The Holy Grail of modern physics is the unification of the two theories that explain the Universe: quantum mechanics and Relativity. The former describes the behavior of nature in the subatomic regime, and the latter offers a solid model to understand gravitational phenomena. These two approaches to physical reality have been beneficial for solving problems and predicting things in their corresponding regimes for more than a century. But when physicists want to use both techniques on a phenomenon, the mathematics breaks down. Moreover, both models seem to be irreconcilable. Now, a new study in quantum gravity is revolutionizing physicists worldwide after finding empirical evidence of a remote connection between quantum and Relativity.
The science and other stuff to know
A study published on November 30 in Nature recounts the feat achieved by a collaboration between Caltech, MIT, Google, Harvard, and Fermilab. They managed to reproduce a wormhole in a quantum processor and specify the journey of a q-bit. This development is astonishing, revolutionary, and certainly unexpected for the scientific community that throws up its hands to see new physics on the horizon.
In 1935 Albert Einstein and Nathan Rosen proposed the existence of “gravitational bridges:” a space-time tunnel connecting two black holes. These are currently known as wormholes or ER bridges. The same year these authors, together with Boris Podolski, proposed an effect known as quantum entanglement, which consists of a “spooky action at a distance,” as Einstein called it, between two particles. In an entangled system, both particles store information about the other, and if one changes its state, the other responds immediately, no matter how far apart they are. This phenomenon is known as the EPR paradox.
Until 2013, the only thing these proposals had in common was their authors. It was then when Juan Maldacena and Leonard Susskind established the ER=EPR duality, which suggested that these two phenomena of opposite natures — ER is a gravitational phenomenon and EPR is a quantum one — are not irreconcilable but somewhat equivalent.
In 2019, the team of collaborators revolutionizing the field began to design an experiment to test the duality proposed by Maldacena and colleagues. Using the foundations of the holographic theory proposed in 1999 by Maldacena and neural networks, the experimental physicists made the Sycamore quantum processor reproduce the mathematics of a gravitational wormhole.
In January 2022, they finally found conclusive evidence in the Sycamore data that the thing they longed for had happened: they had created a quantum wormhole in a computer.
Although the details of the phenomenon are highly technical, we can simplify it by using an analogy: Inside the processor, a q-bit — the basic unit of quantum information — “disappeared” from one location and “appeared” in another, just as it would be expected to do in the presence of a wormhole.
This discovery is relevant because it is the first experimental evidence of the ER=EPR duality, the first evidence of a connection between Relativity and quantum mechanics. Although, until now, there is a fine thread that unites them, we know in which direction to dig to find more connections and eventually a formulation that unifies them.

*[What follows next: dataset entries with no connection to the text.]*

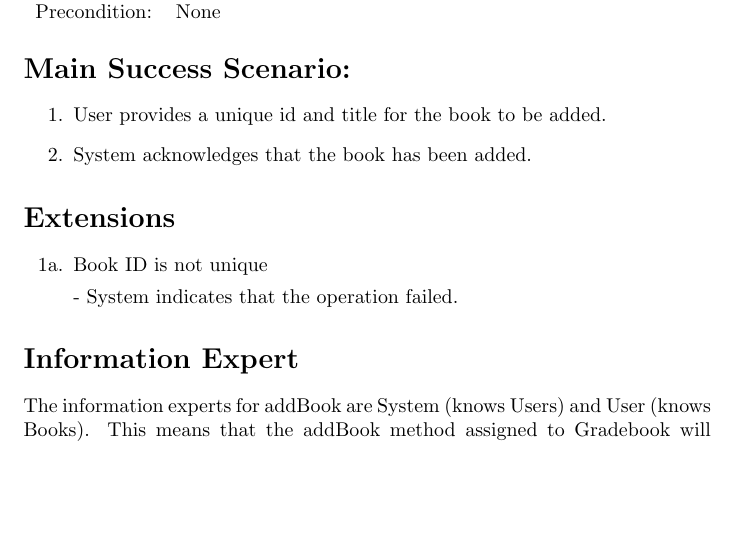
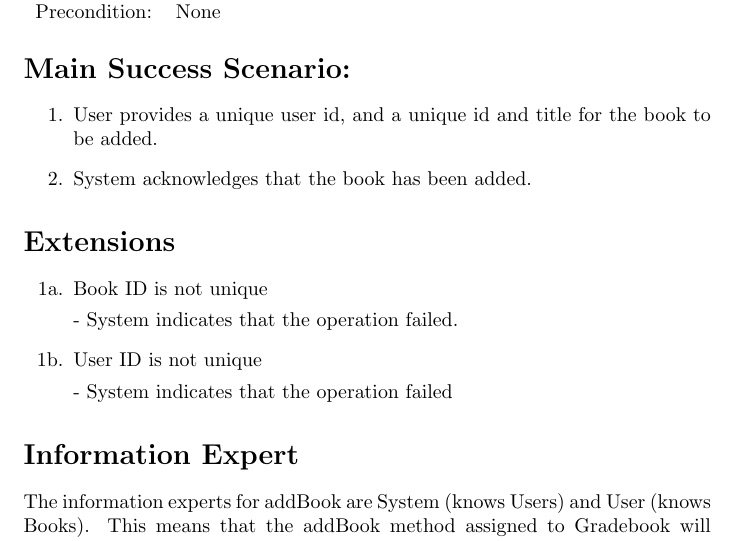
Before and after one commit to adamhammes/cs362, a LaTeX document (docs/use-cases-elaboration/add-book.tex): part of the page, cut so that both start at the same text, the shorter picture padded with empty space. Compiled offline with pdfLaTeX.

Commit message:
Close #25: Add book ID as parameter

```diff
--- a/docs/use-cases-elaboration/add-book.tex
+++ b/docs/use-cases-elaboration/add-book.tex
@@ -17,7 +17,7 @@
 
 \section*{Main Success Scenario:}
 \begin{enumerate}
-  \item User provides a unique id and title for the book to be added.
+  \item User provides a unique user id, and a unique id and title for the book to be added.
   \item System acknowledges that the book has been added.
 \end{enumerate}
 
@@ -26,6 +26,10 @@
   \item [1a.] Book ID is not unique
 
     - System indicates that the operation failed.
+
+  \item [1b.] User ID is not unique
+
+    - System indicates that the operation failed
 \end{itemize}
 
 \section*{Information Expert}
```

Implementing quantum processing technologies in experiments of this type is the most effective tool to explore mysterious quantum regimes. Thus it is to be expected that by improving hardware and machine learning models, physicists will design more ambitious and sophisticated experiments that can provide us with empirical evidence for the wildest physical theories.